» **WHAT TO PRODUCE**: Pull out all lines from the listing below in which the word "background" appears.

=== DATA SHOWN ===

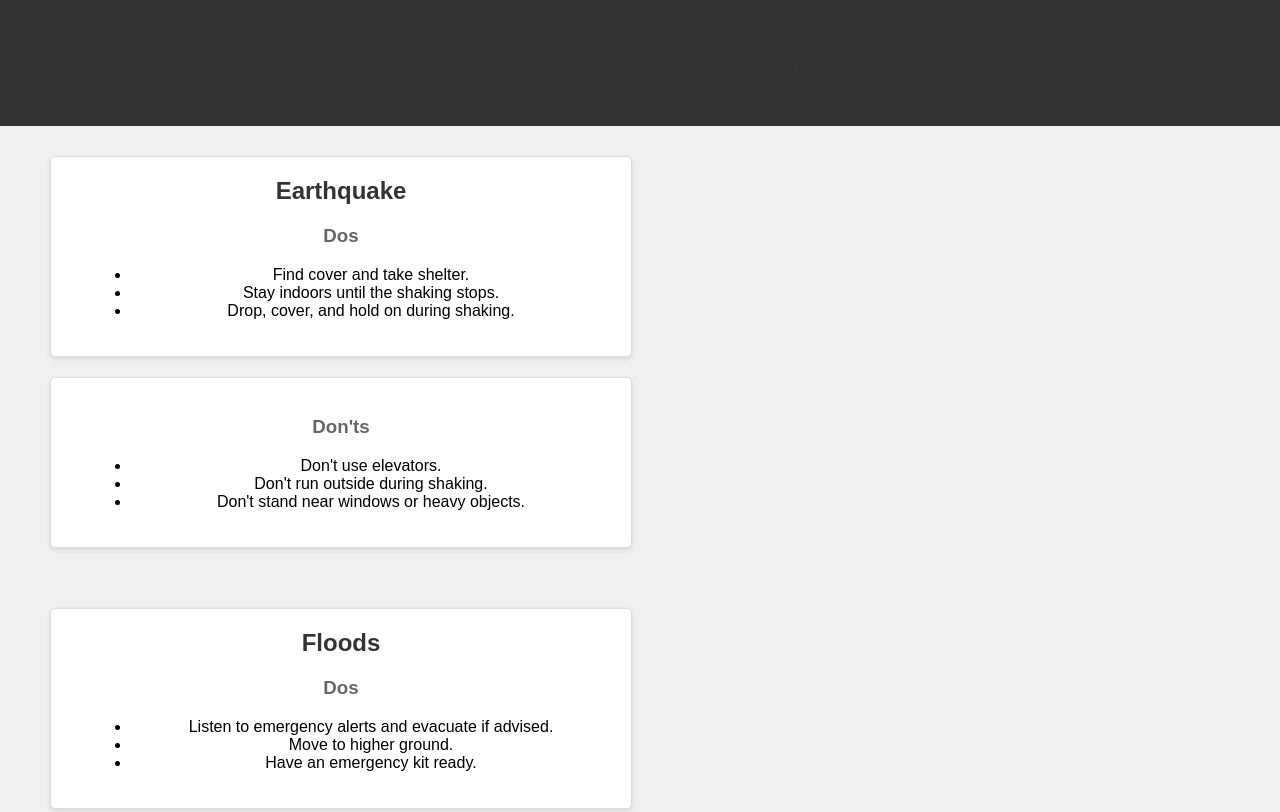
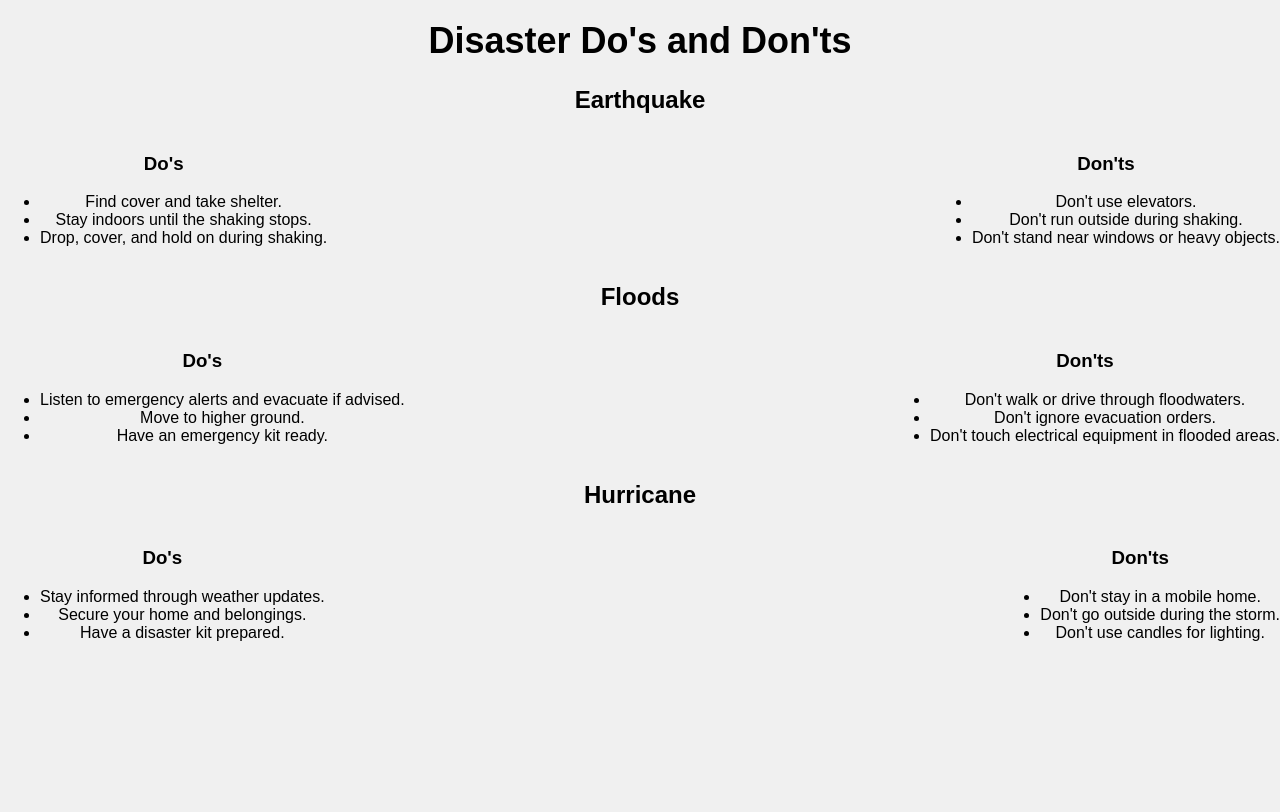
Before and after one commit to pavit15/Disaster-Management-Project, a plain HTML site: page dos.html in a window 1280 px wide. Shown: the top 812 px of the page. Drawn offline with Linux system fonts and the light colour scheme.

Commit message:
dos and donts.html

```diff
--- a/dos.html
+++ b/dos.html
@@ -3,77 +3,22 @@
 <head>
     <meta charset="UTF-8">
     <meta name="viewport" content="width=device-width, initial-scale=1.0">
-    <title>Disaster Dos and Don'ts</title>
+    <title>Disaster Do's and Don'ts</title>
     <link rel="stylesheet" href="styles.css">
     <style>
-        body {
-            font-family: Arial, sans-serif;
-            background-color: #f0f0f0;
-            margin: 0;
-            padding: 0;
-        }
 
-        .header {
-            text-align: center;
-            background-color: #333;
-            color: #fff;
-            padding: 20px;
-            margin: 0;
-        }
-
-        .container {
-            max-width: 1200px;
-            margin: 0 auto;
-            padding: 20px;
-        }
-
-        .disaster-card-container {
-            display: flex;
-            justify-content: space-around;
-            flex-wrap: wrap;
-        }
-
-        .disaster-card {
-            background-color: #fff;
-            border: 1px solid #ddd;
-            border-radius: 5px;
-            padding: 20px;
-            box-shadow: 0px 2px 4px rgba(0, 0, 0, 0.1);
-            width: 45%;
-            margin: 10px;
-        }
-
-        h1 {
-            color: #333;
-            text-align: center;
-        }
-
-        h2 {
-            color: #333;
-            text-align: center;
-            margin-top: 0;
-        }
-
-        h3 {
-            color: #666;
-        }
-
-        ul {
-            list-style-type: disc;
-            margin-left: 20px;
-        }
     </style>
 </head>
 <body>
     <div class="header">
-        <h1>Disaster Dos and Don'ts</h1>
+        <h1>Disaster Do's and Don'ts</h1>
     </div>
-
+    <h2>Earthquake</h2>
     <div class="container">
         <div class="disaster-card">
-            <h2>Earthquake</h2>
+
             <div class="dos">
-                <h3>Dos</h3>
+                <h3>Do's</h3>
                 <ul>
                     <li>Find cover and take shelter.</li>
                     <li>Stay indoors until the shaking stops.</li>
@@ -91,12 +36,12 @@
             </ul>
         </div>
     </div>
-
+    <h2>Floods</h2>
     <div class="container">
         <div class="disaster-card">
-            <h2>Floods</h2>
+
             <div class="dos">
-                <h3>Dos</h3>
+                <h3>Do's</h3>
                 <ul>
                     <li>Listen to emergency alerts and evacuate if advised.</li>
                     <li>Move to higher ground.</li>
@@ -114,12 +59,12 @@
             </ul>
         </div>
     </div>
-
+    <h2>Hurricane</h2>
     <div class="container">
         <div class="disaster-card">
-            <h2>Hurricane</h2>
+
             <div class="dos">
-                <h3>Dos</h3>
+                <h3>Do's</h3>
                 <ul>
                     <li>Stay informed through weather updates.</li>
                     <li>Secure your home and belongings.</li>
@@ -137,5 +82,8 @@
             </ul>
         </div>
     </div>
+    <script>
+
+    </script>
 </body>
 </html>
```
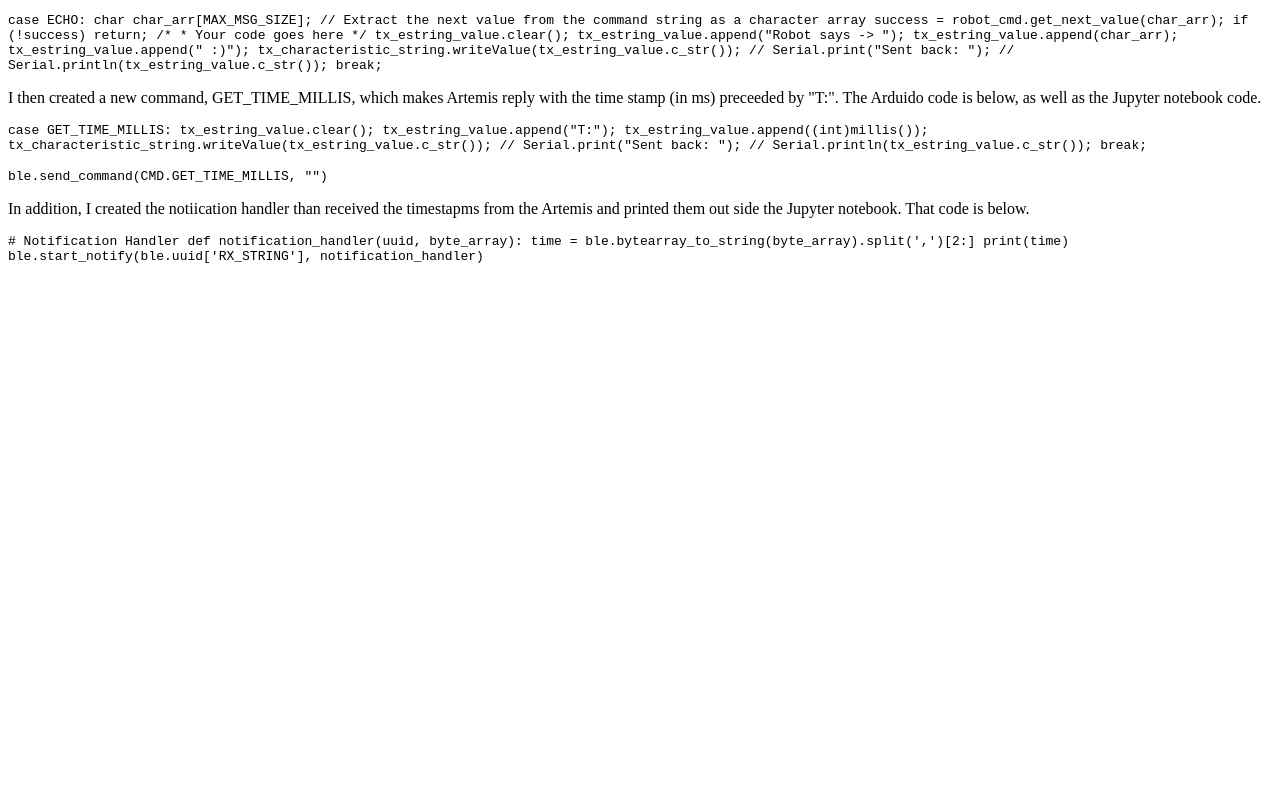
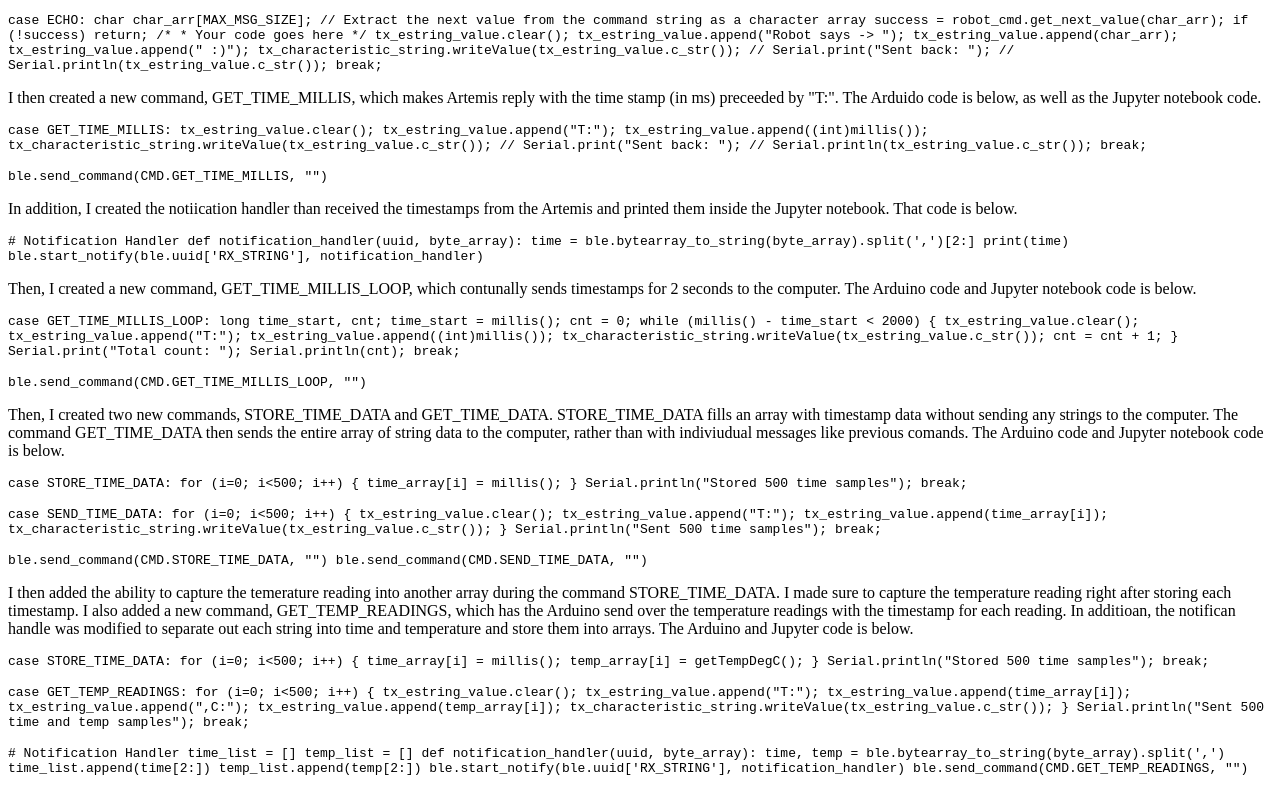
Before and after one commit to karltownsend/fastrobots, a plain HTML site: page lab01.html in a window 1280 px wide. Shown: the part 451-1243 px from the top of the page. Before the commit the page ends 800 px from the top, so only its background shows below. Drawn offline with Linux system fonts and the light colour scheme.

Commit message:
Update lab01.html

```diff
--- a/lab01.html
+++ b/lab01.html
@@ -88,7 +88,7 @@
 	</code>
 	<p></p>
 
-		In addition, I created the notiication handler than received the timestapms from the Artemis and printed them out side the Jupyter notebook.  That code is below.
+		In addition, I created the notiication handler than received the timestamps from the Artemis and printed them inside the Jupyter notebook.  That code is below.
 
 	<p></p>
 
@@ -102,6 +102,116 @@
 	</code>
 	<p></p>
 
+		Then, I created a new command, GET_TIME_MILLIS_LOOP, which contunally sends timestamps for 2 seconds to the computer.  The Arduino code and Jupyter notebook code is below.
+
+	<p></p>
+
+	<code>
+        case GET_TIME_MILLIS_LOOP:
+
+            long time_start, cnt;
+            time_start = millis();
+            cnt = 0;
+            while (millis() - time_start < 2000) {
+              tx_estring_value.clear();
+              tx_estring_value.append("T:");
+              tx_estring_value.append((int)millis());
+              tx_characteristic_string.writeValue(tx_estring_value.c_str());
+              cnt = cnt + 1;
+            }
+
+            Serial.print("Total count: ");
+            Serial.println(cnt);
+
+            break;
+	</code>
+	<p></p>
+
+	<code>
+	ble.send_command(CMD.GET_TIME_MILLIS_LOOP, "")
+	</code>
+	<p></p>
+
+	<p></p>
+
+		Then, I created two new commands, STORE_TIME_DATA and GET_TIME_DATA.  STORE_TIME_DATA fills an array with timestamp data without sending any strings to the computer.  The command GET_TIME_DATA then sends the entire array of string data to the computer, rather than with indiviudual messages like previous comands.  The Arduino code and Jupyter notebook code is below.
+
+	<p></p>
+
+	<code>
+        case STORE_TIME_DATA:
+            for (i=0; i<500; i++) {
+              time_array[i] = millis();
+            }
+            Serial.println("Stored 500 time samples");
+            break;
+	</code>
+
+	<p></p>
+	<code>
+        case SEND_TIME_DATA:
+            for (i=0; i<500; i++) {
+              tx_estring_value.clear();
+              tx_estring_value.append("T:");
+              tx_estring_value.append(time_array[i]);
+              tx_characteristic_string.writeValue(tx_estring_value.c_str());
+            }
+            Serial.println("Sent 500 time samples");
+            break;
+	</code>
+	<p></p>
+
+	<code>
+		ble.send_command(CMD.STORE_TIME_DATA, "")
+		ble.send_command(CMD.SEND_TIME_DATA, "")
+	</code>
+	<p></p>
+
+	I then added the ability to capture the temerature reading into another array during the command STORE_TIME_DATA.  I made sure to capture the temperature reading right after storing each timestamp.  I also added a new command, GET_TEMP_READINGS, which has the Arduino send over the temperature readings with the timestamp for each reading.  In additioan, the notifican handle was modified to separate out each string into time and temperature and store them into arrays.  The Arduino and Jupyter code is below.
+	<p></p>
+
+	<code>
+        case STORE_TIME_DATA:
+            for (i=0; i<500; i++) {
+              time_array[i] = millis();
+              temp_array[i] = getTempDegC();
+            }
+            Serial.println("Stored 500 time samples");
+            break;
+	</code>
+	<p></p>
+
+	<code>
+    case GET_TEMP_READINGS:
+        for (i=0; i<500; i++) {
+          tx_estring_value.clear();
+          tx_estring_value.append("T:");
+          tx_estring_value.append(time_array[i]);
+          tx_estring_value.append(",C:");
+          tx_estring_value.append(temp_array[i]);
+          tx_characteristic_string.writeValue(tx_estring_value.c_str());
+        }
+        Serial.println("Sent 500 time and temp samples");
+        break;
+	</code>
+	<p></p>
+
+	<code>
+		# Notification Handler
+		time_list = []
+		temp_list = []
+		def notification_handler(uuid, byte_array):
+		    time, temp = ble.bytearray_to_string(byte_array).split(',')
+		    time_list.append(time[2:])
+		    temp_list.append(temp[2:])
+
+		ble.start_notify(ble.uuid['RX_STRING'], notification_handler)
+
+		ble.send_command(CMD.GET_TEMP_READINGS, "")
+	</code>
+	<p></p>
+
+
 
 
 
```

===

» **ANSWER AREA**:
-            background-color: #f0f0f0;
-            background-color: #333;
-            background-color: #fff;
Before and after one commit to karltownsend/fastrobots, a plain HTML site: page lab01.html in a window 1280 px wide. Shown: the part 451-1243 px from the top of the page. Before the commit the page ends 800 px from the top, so only its background shows below. Drawn offline with Linux system fonts and the light colour scheme.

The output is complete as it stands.